Itemized modification records:
┄┄┄┄┄┄┄┄┄┄
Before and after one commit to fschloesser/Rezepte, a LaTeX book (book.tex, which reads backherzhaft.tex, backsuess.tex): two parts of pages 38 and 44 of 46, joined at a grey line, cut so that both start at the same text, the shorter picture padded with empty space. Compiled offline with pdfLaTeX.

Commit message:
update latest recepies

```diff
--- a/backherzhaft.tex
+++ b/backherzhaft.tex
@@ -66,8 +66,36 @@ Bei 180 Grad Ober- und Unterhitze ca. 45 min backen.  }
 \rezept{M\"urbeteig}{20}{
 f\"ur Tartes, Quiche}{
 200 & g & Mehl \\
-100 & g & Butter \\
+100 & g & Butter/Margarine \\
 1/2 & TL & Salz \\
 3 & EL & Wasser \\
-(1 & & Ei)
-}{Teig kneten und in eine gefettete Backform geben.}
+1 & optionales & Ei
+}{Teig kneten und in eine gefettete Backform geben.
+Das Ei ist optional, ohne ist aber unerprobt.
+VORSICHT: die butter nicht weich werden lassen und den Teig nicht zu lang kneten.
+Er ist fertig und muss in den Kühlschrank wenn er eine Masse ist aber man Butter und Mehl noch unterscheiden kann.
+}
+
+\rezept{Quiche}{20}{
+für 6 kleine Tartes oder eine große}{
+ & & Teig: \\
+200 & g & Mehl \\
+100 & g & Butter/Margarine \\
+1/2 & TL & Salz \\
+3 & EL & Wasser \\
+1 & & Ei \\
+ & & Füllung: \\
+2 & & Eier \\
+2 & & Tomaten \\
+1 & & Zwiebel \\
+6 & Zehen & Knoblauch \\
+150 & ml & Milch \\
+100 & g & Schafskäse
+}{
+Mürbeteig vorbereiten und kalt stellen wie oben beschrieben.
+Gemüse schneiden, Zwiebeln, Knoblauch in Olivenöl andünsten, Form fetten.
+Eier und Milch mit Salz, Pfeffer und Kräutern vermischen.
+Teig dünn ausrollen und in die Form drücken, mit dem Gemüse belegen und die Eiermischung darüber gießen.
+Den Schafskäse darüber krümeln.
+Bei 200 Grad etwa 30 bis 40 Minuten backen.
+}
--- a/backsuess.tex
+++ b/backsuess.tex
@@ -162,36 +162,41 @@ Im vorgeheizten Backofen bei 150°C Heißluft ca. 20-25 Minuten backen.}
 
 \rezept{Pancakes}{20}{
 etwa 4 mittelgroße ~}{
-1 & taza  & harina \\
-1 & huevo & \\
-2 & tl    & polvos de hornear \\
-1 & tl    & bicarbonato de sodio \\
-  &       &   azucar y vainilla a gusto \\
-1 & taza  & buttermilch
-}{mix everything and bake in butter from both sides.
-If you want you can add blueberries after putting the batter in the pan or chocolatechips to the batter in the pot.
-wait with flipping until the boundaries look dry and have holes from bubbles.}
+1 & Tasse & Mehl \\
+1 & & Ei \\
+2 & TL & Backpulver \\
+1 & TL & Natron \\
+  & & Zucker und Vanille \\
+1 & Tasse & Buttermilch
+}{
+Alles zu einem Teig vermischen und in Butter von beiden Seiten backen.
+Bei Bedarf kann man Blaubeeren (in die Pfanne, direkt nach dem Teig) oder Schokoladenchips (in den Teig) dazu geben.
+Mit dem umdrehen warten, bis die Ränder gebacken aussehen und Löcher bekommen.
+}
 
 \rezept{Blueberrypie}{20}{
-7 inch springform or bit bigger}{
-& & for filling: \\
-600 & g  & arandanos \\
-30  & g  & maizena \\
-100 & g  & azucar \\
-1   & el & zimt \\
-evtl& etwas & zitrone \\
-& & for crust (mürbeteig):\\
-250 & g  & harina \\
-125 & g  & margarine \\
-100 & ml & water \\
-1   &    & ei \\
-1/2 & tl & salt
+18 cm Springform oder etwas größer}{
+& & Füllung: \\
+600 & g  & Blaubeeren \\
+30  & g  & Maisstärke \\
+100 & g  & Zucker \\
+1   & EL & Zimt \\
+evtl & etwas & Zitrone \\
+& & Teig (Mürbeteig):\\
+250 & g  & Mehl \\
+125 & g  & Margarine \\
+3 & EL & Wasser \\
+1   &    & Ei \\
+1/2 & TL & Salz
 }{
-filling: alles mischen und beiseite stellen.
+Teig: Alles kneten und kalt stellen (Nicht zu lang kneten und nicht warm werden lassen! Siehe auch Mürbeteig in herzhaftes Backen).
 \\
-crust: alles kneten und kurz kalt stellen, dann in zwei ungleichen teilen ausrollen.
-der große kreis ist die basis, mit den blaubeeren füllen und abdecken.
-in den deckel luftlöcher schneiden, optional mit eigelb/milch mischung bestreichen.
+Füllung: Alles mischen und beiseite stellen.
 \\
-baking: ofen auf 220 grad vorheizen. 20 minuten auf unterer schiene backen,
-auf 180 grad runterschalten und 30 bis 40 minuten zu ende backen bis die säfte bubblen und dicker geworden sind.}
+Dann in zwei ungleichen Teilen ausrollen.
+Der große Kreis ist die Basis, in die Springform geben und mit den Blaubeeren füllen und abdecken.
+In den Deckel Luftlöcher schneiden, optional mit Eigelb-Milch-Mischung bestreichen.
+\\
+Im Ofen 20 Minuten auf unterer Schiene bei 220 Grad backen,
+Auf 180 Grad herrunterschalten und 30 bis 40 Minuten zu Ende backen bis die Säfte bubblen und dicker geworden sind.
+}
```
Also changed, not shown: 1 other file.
┄┄┄┄┄┄┄┄┄┄
Task description
Reproduce all the entries above. Match them exactly.

Response for this exercise
Before and after one commit to fschloesser/Rezepte, a LaTeX book (book.tex, which reads backherzhaft.tex, backsuess.tex): two parts of pages 38 and 44 of 46, joined at a grey line, cut so that both start at the same text, the shorter picture padded with empty space. Compiled offline with pdfLaTeX.

Commit message:
update latest recepies

```diff
--- a/backherzhaft.tex
+++ b/backherzhaft.tex
@@ -66,8 +66,36 @@ Bei 180 Grad Ober- und Unterhitze ca. 45 min backen.  }
 \rezept{M\"urbeteig}{20}{
 f\"ur Tartes, Quiche}{
 200 & g & Mehl \\
-100 & g & Butter \\
+100 & g & Butter/Margarine \\
 1/2 & TL & Salz \\
 3 & EL & Wasser \\
-(1 & & Ei)
-}{Teig kneten und in eine gefettete Backform geben.}
+1 & optionales & Ei
+}{Teig kneten und in eine gefettete Backform geben.
+Das Ei ist optional, ohne ist aber unerprobt.
+VORSICHT: die butter nicht weich werden lassen und den Teig nicht zu lang kneten.
+Er ist fertig und muss in den Kühlschrank wenn er eine Masse ist aber man Butter und Mehl noch unterscheiden kann.
+}
+
+\rezept{Quiche}{20}{
+für 6 kleine Tartes oder eine große}{
+ & & Teig: \\
+200 & g & Mehl \\
+100 & g & Butter/Margarine \\
+1/2 & TL & Salz \\
+3 & EL & Wasser \\
+1 & & Ei \\
+ & & Füllung: \\
+2 & & Eier \\
+2 & & Tomaten \\
+1 & & Zwiebel \\
+6 & Zehen & Knoblauch \\
+150 & ml & Milch \\
+100 & g & Schafskäse
+}{
+Mürbeteig vorbereiten und kalt stellen wie oben beschrieben.
+Gemüse schneiden, Zwiebeln, Knoblauch in Olivenöl andünsten, Form fetten.
+Eier und Milch mit Salz, Pfeffer und Kräutern vermischen.
+Teig dünn ausrollen und in die Form drücken, mit dem Gemüse belegen und die Eiermischung darüber gießen.
+Den Schafskäse darüber krümeln.
+Bei 200 Grad etwa 30 bis 40 Minuten backen.
+}
--- a/backsuess.tex
+++ b/backsuess.tex
@@ -162,36 +162,41 @@ Im vorgeheizten Backofen bei 150°C Heißluft ca. 20-25 Minuten backen.}
 
 \rezept{Pancakes}{20}{
 etwa 4 mittelgroße ~}{
-1 & taza  & harina \\
-1 & huevo & \\
-2 & tl    & polvos de hornear \\
-1 & tl    & bicarbonato de sodio \\
-  &       &   azucar y vainilla a gusto \\
-1 & taza  & buttermilch
-}{mix everything and bake in butter from both sides.
-If you want you can add blueberries after putting the batter in the pan or chocolatechips to the batter in the pot.
-wait with flipping until the boundaries look dry and have holes from bubbles.}
+1 & Tasse & Mehl \\
+1 & & Ei \\
+2 & TL & Backpulver \\
+1 & TL & Natron \\
+  & & Zucker und Vanille \\
+1 & Tasse & Buttermilch
+}{
+Alles zu einem Teig vermischen und in Butter von beiden Seiten backen.
+Bei Bedarf kann man Blaubeeren (in die Pfanne, direkt nach dem Teig) oder Schokoladenchips (in den Teig) dazu geben.
+Mit dem umdrehen warten, bis die Ränder gebacken aussehen und Löcher bekommen.
+}
 
 \rezept{Blueberrypie}{20}{
-7 inch springform or bit bigger}{
-& & for filling: \\
-600 & g  & arandanos \\
-30  & g  & maizena \\
-100 & g  & azucar \\
-1   & el & zimt \\
-evtl& etwas & zitrone \\
-& & for crust (mürbeteig):\\
-250 & g  & harina \\
-125 & g  & margarine \\
-100 & ml & water \\
-1   &    & ei \\
-1/2 & tl & salt
+18 cm Springform oder etwas größer}{
+& & Füllung: \\
+600 & g  & Blaubeeren \\
+30  & g  & Maisstärke \\
+100 & g  & Zucker \\
+1   & EL & Zimt \\
+evtl & etwas & Zitrone \\
+& & Teig (Mürbeteig):\\
+250 & g  & Mehl \\
+125 & g  & Margarine \\
+3 & EL & Wasser \\
+1   &    & Ei \\
+1/2 & TL & Salz
 }{
-filling: alles mischen und beiseite stellen.
+Teig: Alles kneten und kalt stellen (Nicht zu lang kneten und nicht warm werden lassen! Siehe auch Mürbeteig in herzhaftes Backen).
 \\
-crust: alles kneten und kurz kalt stellen, dann in zwei ungleichen teilen ausrollen.
-der große kreis ist die basis, mit den blaubeeren füllen und abdecken.
-in den deckel luftlöcher schneiden, optional mit eigelb/milch mischung bestreichen.
+Füllung: Alles mischen und beiseite stellen.
 \\
-baking: ofen auf 220 grad vorheizen. 20 minuten auf unterer schiene backen,
-auf 180 grad runterschalten und 30 bis 40 minuten zu ende backen bis die säfte bubblen und dicker geworden sind.}
+Dann in zwei ungleichen Teilen ausrollen.
+Der große Kreis ist die Basis, in die Springform geben und mit den Blaubeeren füllen und abdecken.
+In den Deckel Luftlöcher schneiden, optional mit Eigelb-Milch-Mischung bestreichen.
+\\
+Im Ofen 20 Minuten auf unterer Schiene bei 220 Grad backen,
+Auf 180 Grad herrunterschalten und 30 bis 40 Minuten zu Ende backen bis die Säfte bubblen und dicker geworden sind.
+}
```
Also changed, not shown: 1 other file.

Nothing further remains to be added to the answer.